━━━ Extracted records ━━━
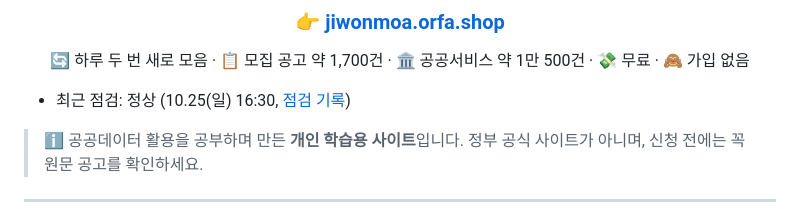
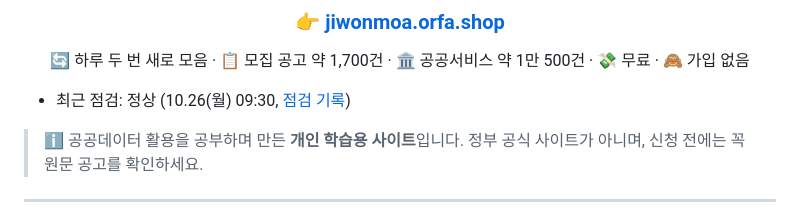
Before and after one commit to Dj-Lee2/jiwonmoa, a Markdown page: README.md, the part around the change. Drawn GitHub-style.

Commit message:
점검 10.26 09:30: 정상

```diff
--- a/README.md
+++ b/README.md
@@ -10,7 +10,7 @@
 
 </div>
 
-- 최근 점검: 정상 (10.25(일) 16:30, [점검 기록](status/checks.md))
+- 최근 점검: 정상 (10.26(월) 09:30, [점검 기록](status/checks.md))
 
 > ℹ️ 공공데이터 활용을 공부하며 만든 **개인 학습용 사이트**입니다. 정부 공식 사이트가 아니며, 신청 전에는 꼭 원문 공고를 확인하세요.
 
```
Also changed, not shown: status/checks.md (+1 -0 lines).
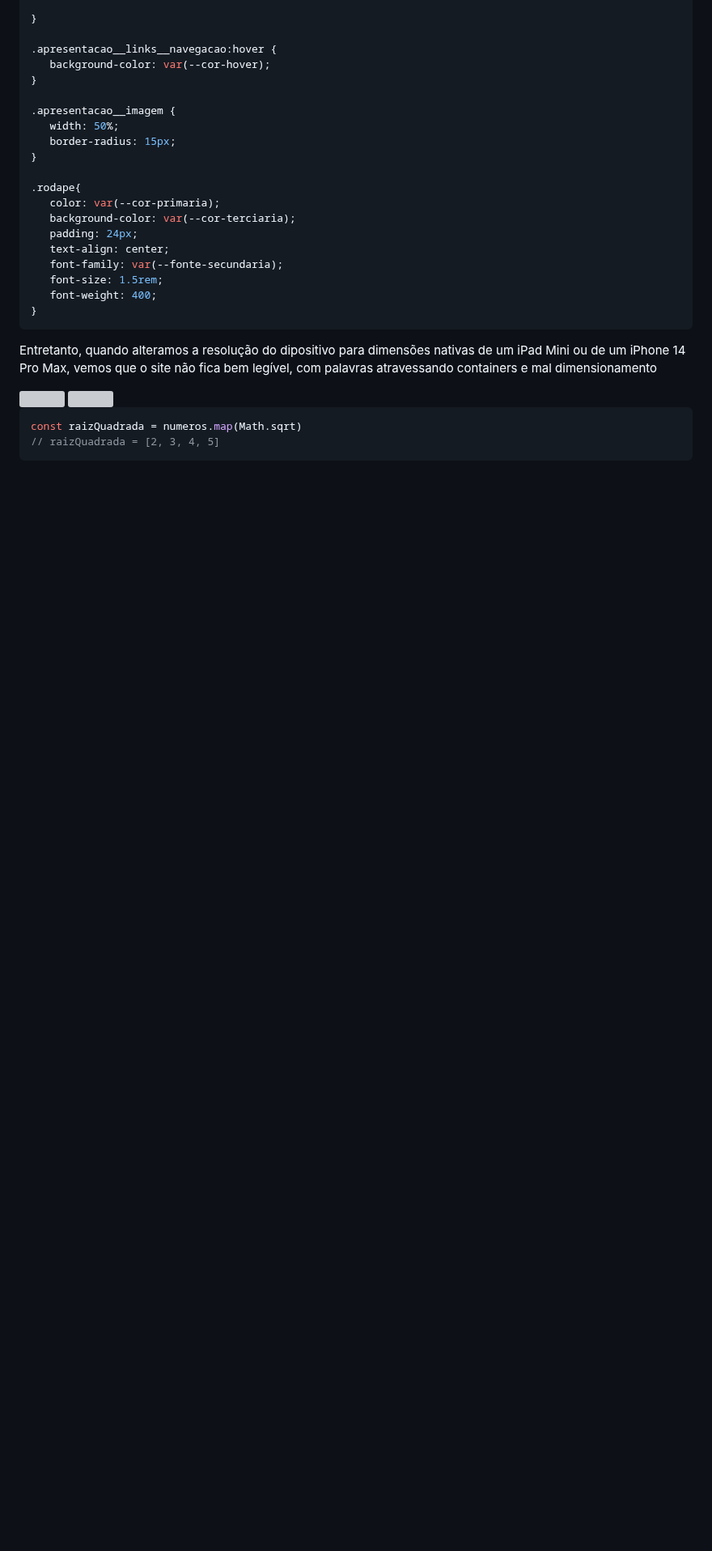
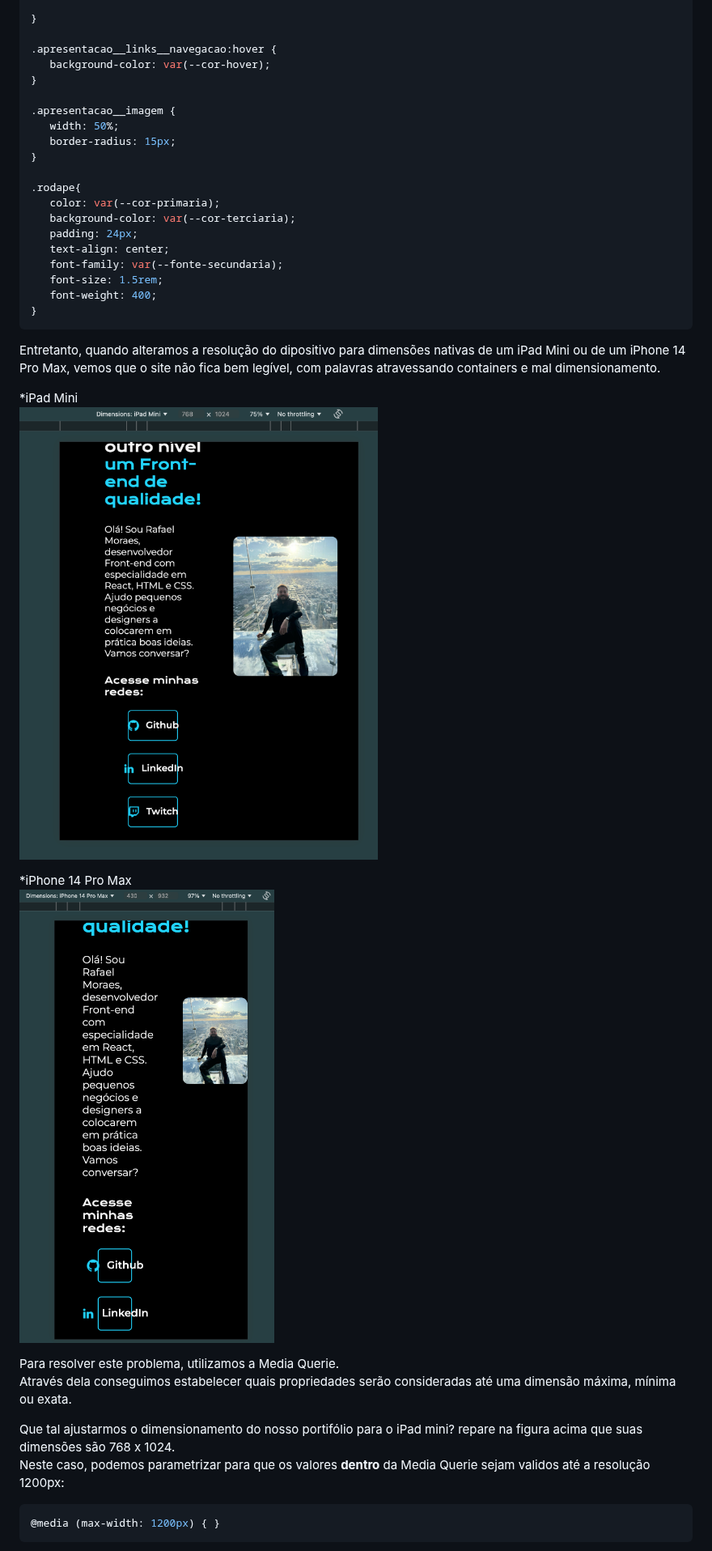
Before and after one commit to Faelrocks/MediaQueries-POC, a Markdown page: README.md, the part around one of its changes. Shown at 81% size. Drawn GitHub-style; blank space fills up the shorter version; grey boxes are pictures that could not be loaded.

```diff
--- a/README.md
+++ b/README.md
@@ -186,12 +186,20 @@ body {
 }
  ~~~~
 
- Entretanto, quando alteramos a resolução do dipositivo para dimensões nativas de um iPad Mini ou de um iPhone 14 Pro Max, vemos que o site não fica bem legível, com palavras atravessando containers e mal dimensionamento
+Entretanto, quando alteramos a resolução do dipositivo para dimensões nativas de um iPad Mini ou de um iPhone 14 Pro Max, vemos que o site não fica bem legível, com palavras atravessando containers e mal dimensionamento.
 
-  <img src="/portifolio-ipad-sem-MQ" width="600px.png" >
-  <img src="/portifolio-iphone-sem-MQ" width="600px.png" >
+  *iPad Mini <br>
+  <img src="/portifolio-ipad-sem-MQ.png" width="320px.png" >
 
- ~~~javascript
- const raizQuadrada = numeros.map(Math.sqrt)
- // raizQuadrada = [2, 3, 4, 5]
+  *iPhone 14 Pro Max <br>
+  <img src="/portifolio-iphon-sem-MQ.png" width="320px.png" >
+
+ Para resolver este problema, utilizamos a Media Querie. <br>
+ Através dela conseguimos estabelecer quais propriedades serão consideradas até uma dimensão máxima, mínima ou exata.<br>
+
+ Que tal ajustarmos o dimensionamento do nosso portifólio para o iPad mini? repare na figura acima que suas dimensões são 768 x 1024.<br>
+ Neste caso, podemos parametrizar para que os valores <b>dentro</b> da Media Querie sejam validos até a resolução 1200px:<br>
+
+ ~~~css
+ @media (max-width: 1200px) { }
  ~~~~
```
Also changed, not shown: other parts of README.md (+80 -0 lines).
━━━
## Task to carry out
All of the records should be set down exactly, minus the pictures they hold.

## Task answer
Before and after one commit to Dj-Lee2/jiwonmoa, a Markdown page: README.md, the part around the change. Drawn GitHub-style.

Commit message:
점검 10.26 09:30: 정상

```diff
--- a/README.md
+++ b/README.md
@@ -10,7 +10,7 @@
 
 </div>
 
-- 최근 점검: 정상 (10.25(일) 16:30, [점검 기록](status/checks.md))
+- 최근 점검: 정상 (10.26(월) 09:30, [점검 기록](status/checks.md))
 
 > ℹ️ 공공데이터 활용을 공부하며 만든 **개인 학습용 사이트**입니다. 정부 공식 사이트가 아니며, 신청 전에는 꼭 원문 공고를 확인하세요.
 
```
Also changed, not shown: status/checks.md (+1 -0 lines).
Before and after one commit to Faelrocks/MediaQueries-POC, a Markdown page: README.md, the part around one of its changes. Shown at 81% size. Drawn GitHub-style; blank space fills up the shorter version; grey boxes are pictures that could not be loaded.

```diff
--- a/README.md
+++ b/README.md
@@ -186,12 +186,20 @@ body {
 }
  ~~~~
 
- Entretanto, quando alteramos a resolução do dipositivo para dimensões nativas de um iPad Mini ou de um iPhone 14 Pro Max, vemos que o site não fica bem legível, com palavras atravessando containers e mal dimensionamento
+Entretanto, quando alteramos a resolução do dipositivo para dimensões nativas de um iPad Mini ou de um iPhone 14 Pro Max, vemos que o site não fica bem legível, com palavras atravessando containers e mal dimensionamento.
 
-  <img src="/portifolio-ipad-sem-MQ" width="600px.png" >
-  <img src="/portifolio-iphone-sem-MQ" width="600px.png" >
+  *iPad Mini <br>
+  <img src="/portifolio-ipad-sem-MQ.png" width="320px.png" >
 
- ~~~javascript
- const raizQuadrada = numeros.map(Math.sqrt)
- // raizQuadrada = [2, 3, 4, 5]
+  *iPhone 14 Pro Max <br>
+  <img src="/portifolio-iphon-sem-MQ.png" width="320px.png" >
+
+ Para resolver este problema, utilizamos a Media Querie. <br>
+ Através dela conseguimos estabelecer quais propriedades serão consideradas até uma dimensão máxima, mínima ou exata.<br>
+
+ Que tal ajustarmos o dimensionamento do nosso portifólio para o iPad mini? repare na figura acima que suas dimensões são 768 x 1024.<br>
+ Neste caso, podemos parametrizar para que os valores <b>dentro</b> da Media Querie sejam validos até a resolução 1200px:<br>
+
+ ~~~css
+ @media (max-width: 1200px) { }
  ~~~~
```
Also changed, not shown: other parts of README.md (+80 -0 lines).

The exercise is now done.